Edit difference data:

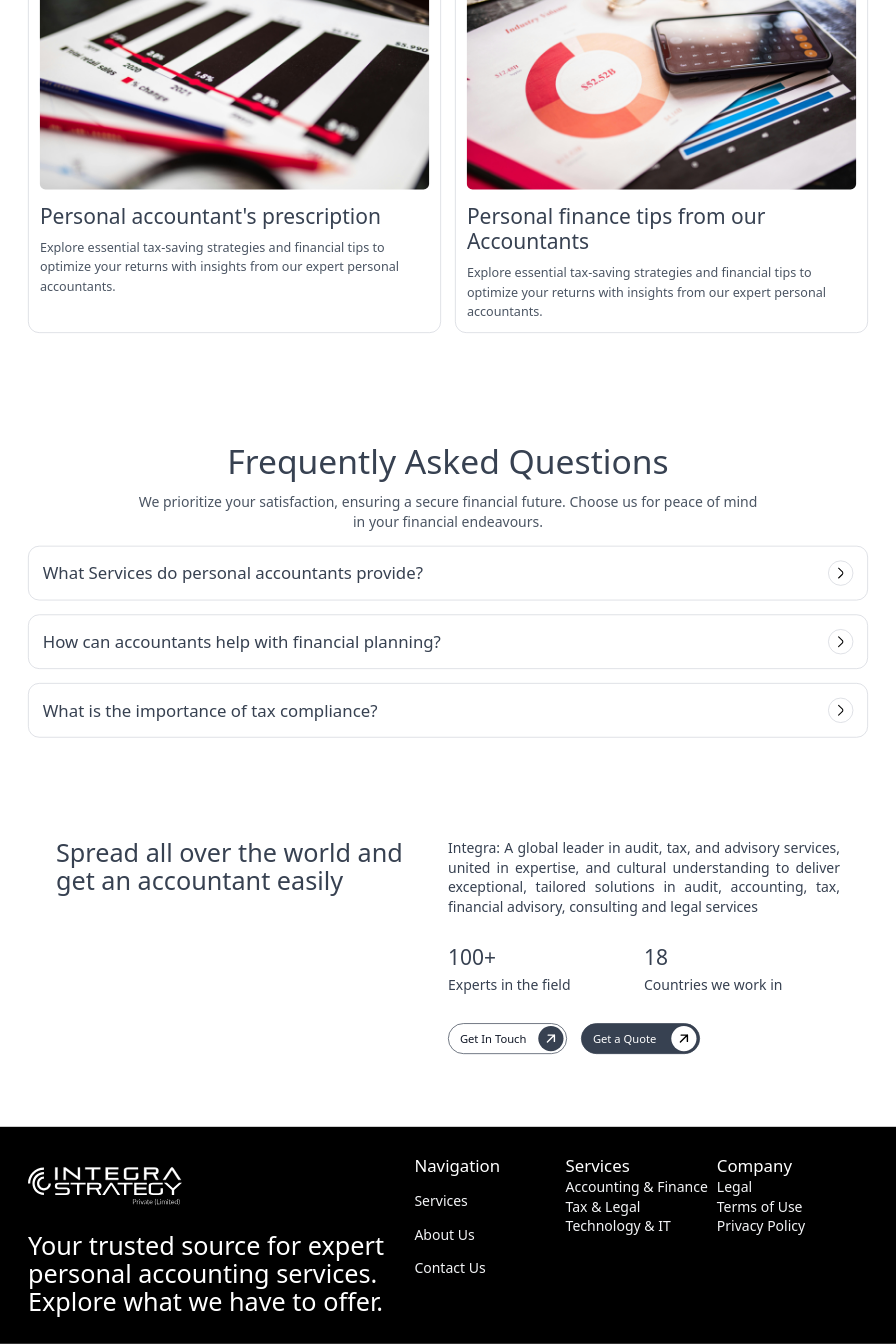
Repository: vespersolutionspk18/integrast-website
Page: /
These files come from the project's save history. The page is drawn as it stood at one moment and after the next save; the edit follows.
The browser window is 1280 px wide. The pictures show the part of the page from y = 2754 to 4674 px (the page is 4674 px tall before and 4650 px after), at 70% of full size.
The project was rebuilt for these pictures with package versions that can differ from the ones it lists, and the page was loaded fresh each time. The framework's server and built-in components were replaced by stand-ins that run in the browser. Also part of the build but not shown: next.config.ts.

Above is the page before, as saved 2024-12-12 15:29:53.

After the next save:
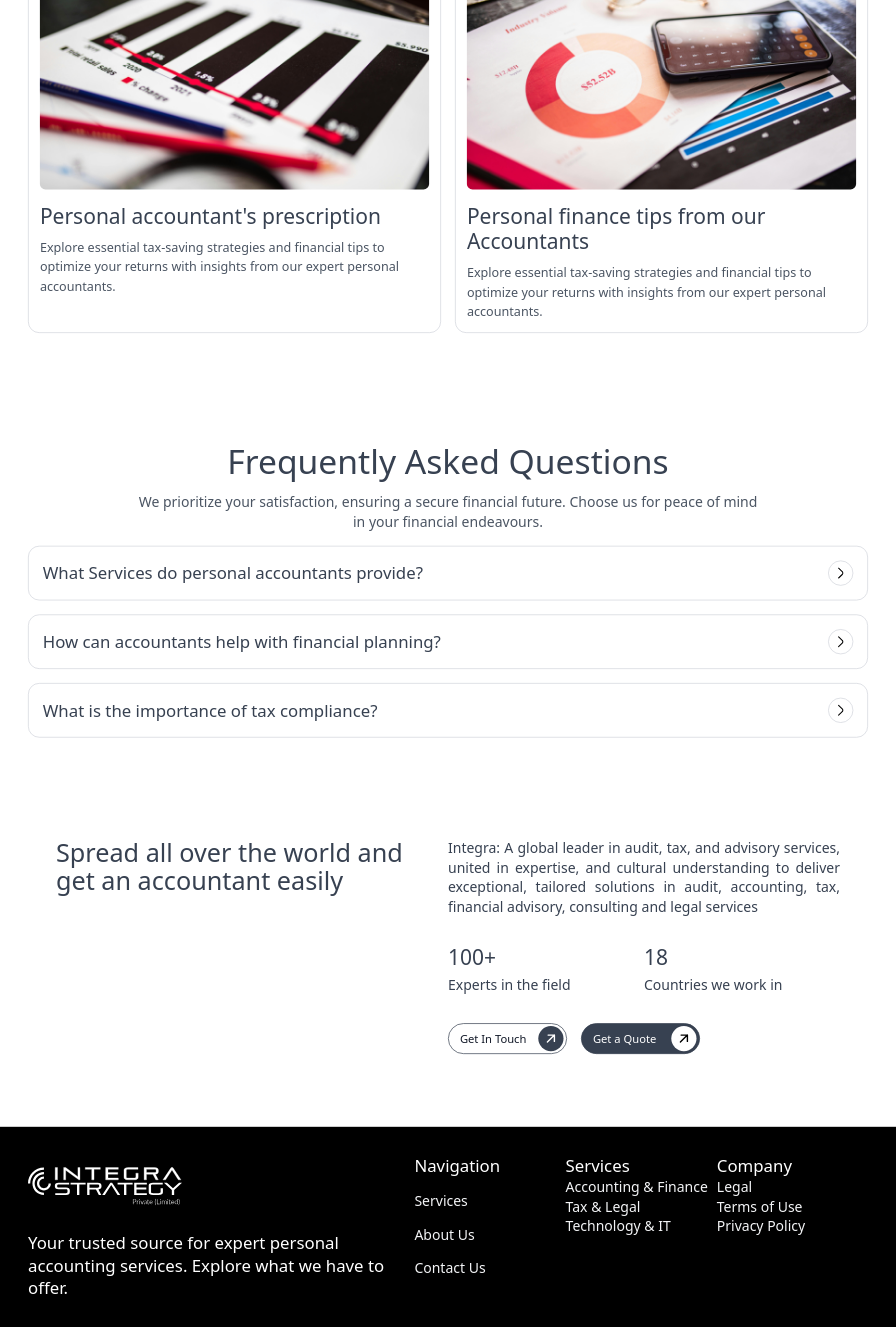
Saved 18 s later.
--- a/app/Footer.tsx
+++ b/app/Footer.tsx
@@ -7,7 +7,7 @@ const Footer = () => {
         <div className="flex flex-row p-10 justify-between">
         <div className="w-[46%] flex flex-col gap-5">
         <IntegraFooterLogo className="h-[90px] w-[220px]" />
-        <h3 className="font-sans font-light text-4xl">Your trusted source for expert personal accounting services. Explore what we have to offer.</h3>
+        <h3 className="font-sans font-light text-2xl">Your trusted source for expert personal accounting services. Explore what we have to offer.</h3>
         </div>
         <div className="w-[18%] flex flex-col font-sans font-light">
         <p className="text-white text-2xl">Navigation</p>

*DIRECTIONS:* Repeat the data verbatim, excluding all pictures.

*SOLUTION TO THIS TASK:*
Repository: vespersolutionspk18/integrast-website
Page: /
These files come from the project's save history. The page is drawn as it stood at one moment and after the next save; the edit follows.
The browser window is 1280 px wide. The pictures show the part of the page from y = 2754 to 4674 px (the page is 4674 px tall before and 4650 px after), at 70% of full size.
The project was rebuilt for these pictures with package versions that can differ from the ones it lists, and the page was loaded fresh each time. The framework's server and built-in components were replaced by stand-ins that run in the browser. Also part of the build but not shown: next.config.ts.

Above is the page before, as saved 2024-12-12 15:29:53.

After the next save:
Saved 18 s later.
--- a/app/Footer.tsx
+++ b/app/Footer.tsx
@@ -7,7 +7,7 @@ const Footer = () => {
         <div className="flex flex-row p-10 justify-between">
         <div className="w-[46%] flex flex-col gap-5">
         <IntegraFooterLogo className="h-[90px] w-[220px]" />
-        <h3 className="font-sans font-light text-4xl">Your trusted source for expert personal accounting services. Explore what we have to offer.</h3>
+        <h3 className="font-sans font-light text-2xl">Your trusted source for expert personal accounting services. Explore what we have to offer.</h3>
         </div>
         <div className="w-[18%] flex flex-col font-sans font-light">
         <p className="text-white text-2xl">Navigation</p>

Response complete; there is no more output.